When her birthday party came along, I was still telling myself that it was all part of the game. It was all part of reaching the goal of getting what I wanted. I teased her about introducing me to her mother. I made advances toward her. It's worked with other girls before, throws them off balance, makes them grateful, makes them lose. But not on her. I can't say I expected her to fall into my arms, but at the same time I couldn't help but expect it. I play the game, and they play right into my hands. That's how it works. But she was having none of it. And her rejection stung. It hurt as if it were not a game. And each time I spoke to her she froze me with the ice in her eyes. It angered me. The audacity of her resisting me, rejecting me; and the sneaking suspicion that maybe this wasn't as simple as things had always been before. Maybe what I was feeling was real. Maybe what I wanted wasn't her virginity, but her.
I buried the thought, the very idea, of course, and continued my pursuit of her as if it were all a joke. As if I didn't respect her more each time I saw her. As if I would be conveying a privilege on her by allowing her to go out with me.

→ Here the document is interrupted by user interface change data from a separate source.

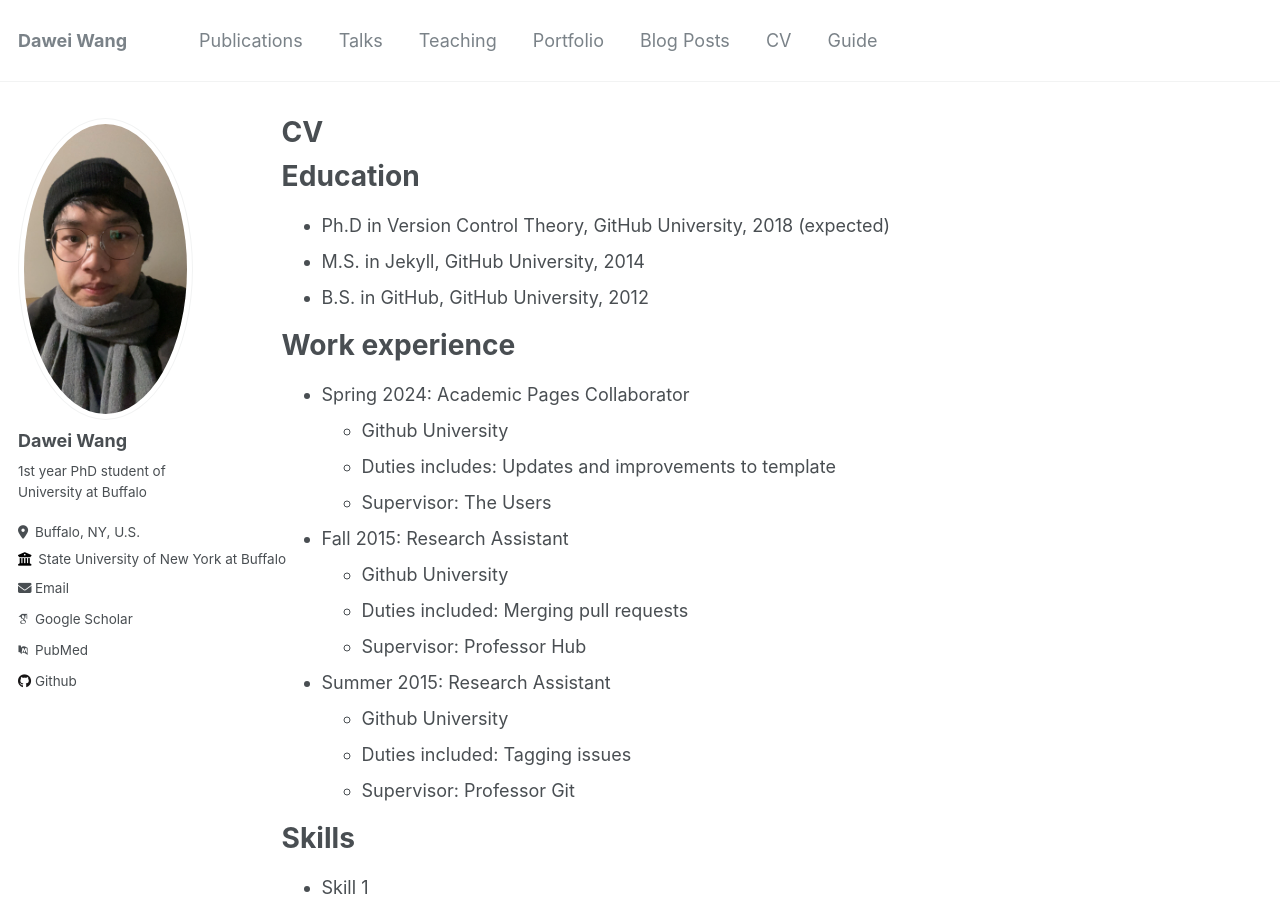
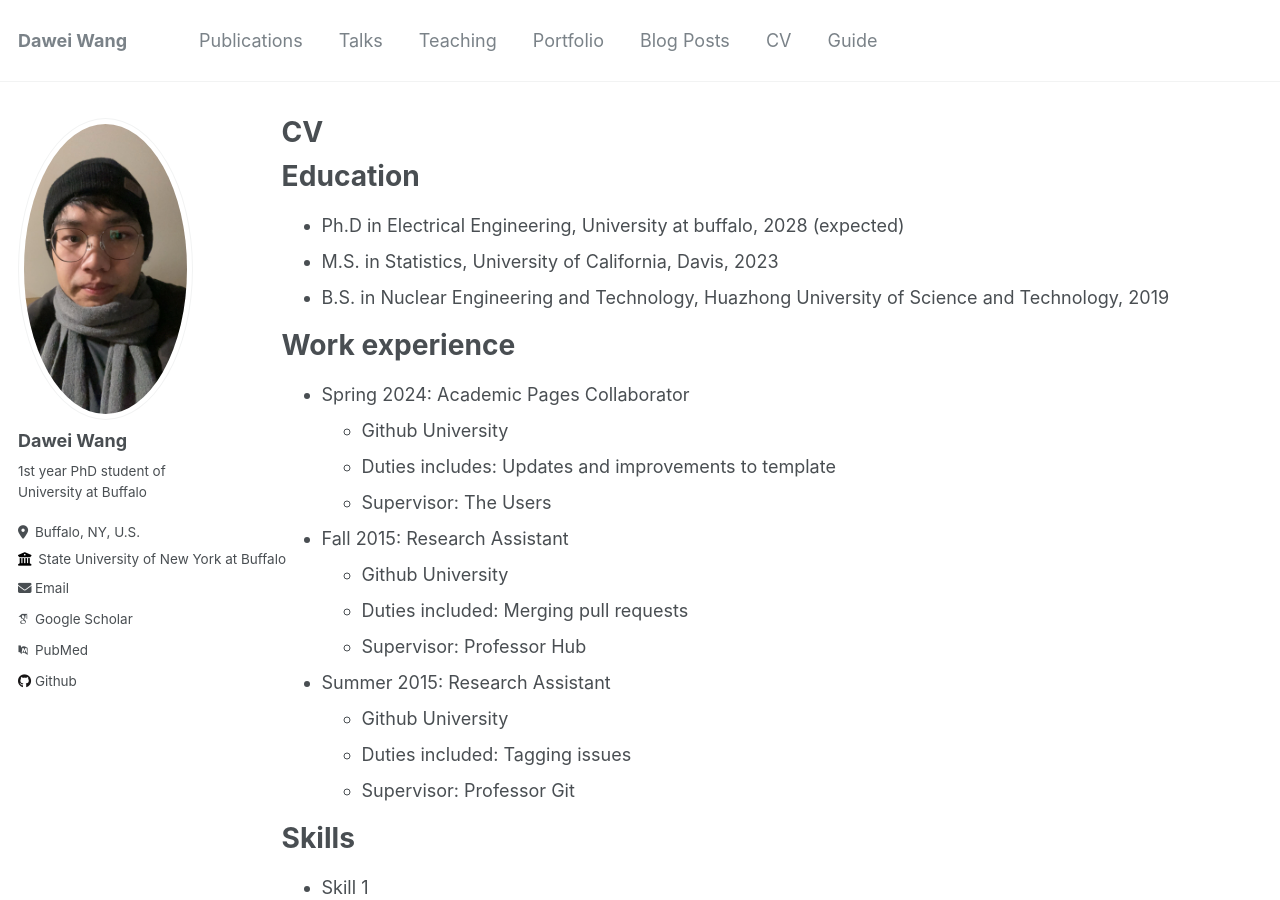
Before and after one commit to HGhuster/HGhuster.github.io, a Jekyll site: the page built from _pages/cv.md, in a window 1280 px wide and 900 px high. Built offline with Jekyll 4.4.1, drawn with Linux system fonts in a browser that asks for light colours; some web fonts are replaced.

Commit message:
Update cv.md

```diff
--- a/_pages/cv.md
+++ b/_pages/cv.md
@@ -11,9 +11,9 @@ redirect_from:
 
 Education
 ======
-* Ph.D in Version Control Theory, GitHub University, 2018 (expected)
-* M.S. in Jekyll, GitHub University, 2014
-* B.S. in GitHub, GitHub University, 2012
+* Ph.D in Electrical Engineering, University at buffalo, 2028 (expected)
+* M.S. in Statistics, University of California, Davis, 2023
+* B.S. in Nuclear Engineering and Technology, Huazhong University of Science and Technology, 2019
 
 Work experience
 ======
```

So maybe I'm not smart all the time. Emotions are harder than advertised by the movies. Okay?
It wasn't until the dance that the truth broke on me like being bashed over the head with a champagne bottle. No one has ever looked at me the way she looks at her boyfriend, Dean. God, I hate him. I saw her with her arms around him, smiling at him, laughing, her eyes warm and adoring and soft. I saw her kiss him, and I wanted to kill him. Because the truth is I wanted to be him. I wanted it to be me she was holding and looking at like I was the only person in the room. I wanted to share private jokes with her, and make her laugh, and hug her. I wanted her to love me like she's starting to love him. I wanted... I want to be the person she dreams about and talks to her friends about and calls. I want her to challenge me and accept me and get angry with me and forgive me. I want all of it. I want all of her. I want her more than I've ever wanted anything.

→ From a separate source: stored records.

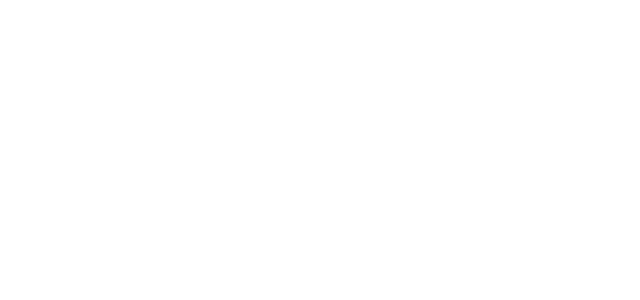
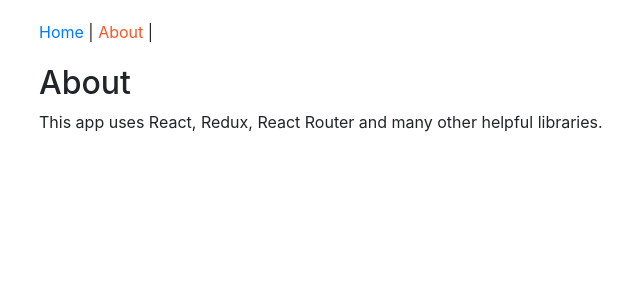
Before and after one commit to blondfro/react-redux-repeat, a React app: page /about in a window 1280 px wide. Shown: the top 300 px of the page, without its empty margins (191-831 px from the left). Built offline with nearby package versions, Linux system fonts and the light colour scheme.

Commit message:
created a nav header and a 404 component.

```diff
--- a/src/components/App.js
+++ b/src/components/App.js
@@ -1,7 +1,21 @@
 import React from "react";
+import { Route, Switch } from "react-router-dom";
+import HomePage from "./home/HomePage";
+import AboutPage from "./about/AboutPage";
+import Header from "./common/Header";
+import PageNotFound from "./PageNotFound";
 
 const App = () => {
-  return <div></div>;
+  return (
+    <div className="container-fluid">
+      <Header />
+      <Switch>
+        <Route exact path="/" component={HomePage} />
+        <Route path="/about" component={AboutPage} />
+        <Route component={PageNotFound} />
+      </Switch>
+    </div>
+  );
 };
 
 export default App;
--- /dev/null
+++ b/src/components/PageNotFound.js
@@ -0,0 +1,7 @@
+import React from "react";
+
+const PageNotFound = () => {
+  return <h1> Ooops! Page not found </h1>;
+};
+
+export default PageNotFound;
--- /dev/null
+++ b/src/components/common/Header.js
@@ -0,0 +1,20 @@
+import React from "react";
+import { NavLink } from "react-router-dom";
+
+const Header = () => {
+  const activeStyle = { color: "#F1582A" };
+  return (
+    <nav>
+      <NavLink to="/" activeStyle={activeStyle} exact>
+        Home
+      </NavLink>{" "}
+      {" | "}
+      <NavLink to="/about" activeStyle={activeStyle} exact>
+        About
+      </NavLink>{" "}
+      {" | "}
+    </nav>
+  );
+};
+
+export default Header;
```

And I can't have her.
So, like a jerk, I attacked her boyfriend. Knowing it's stupid. Knowing it's not the way to get what I want. And still not able to stop myself. The carefully planned moves of the game I play crashing around my ears as I sabatoge what miniscule chance I might still have with her. Maybe it's the fact that old habits die hard. Maybe I really am just an asshole to the core. Or maybe my underused heart is protecting itself by lashing out. I don't know. I just know that I had to remind her I exist. Even if it was only to make her hate me more. I need her to have me on her mind, because she's always on mine. I need to force her to see me, to stop looking at Dean like he's the only person in the room.
He's not good enough for her.
And no, I'm not either. Not by a long shot.
But that doesn't mean I'm forfeiting. Oh no, this is far from over. I've never once been denied what I want, and I'll be damned if I let it happen now. I guess in a way it is still a game, but the stakes are higher this time and I can't allow myself to lose.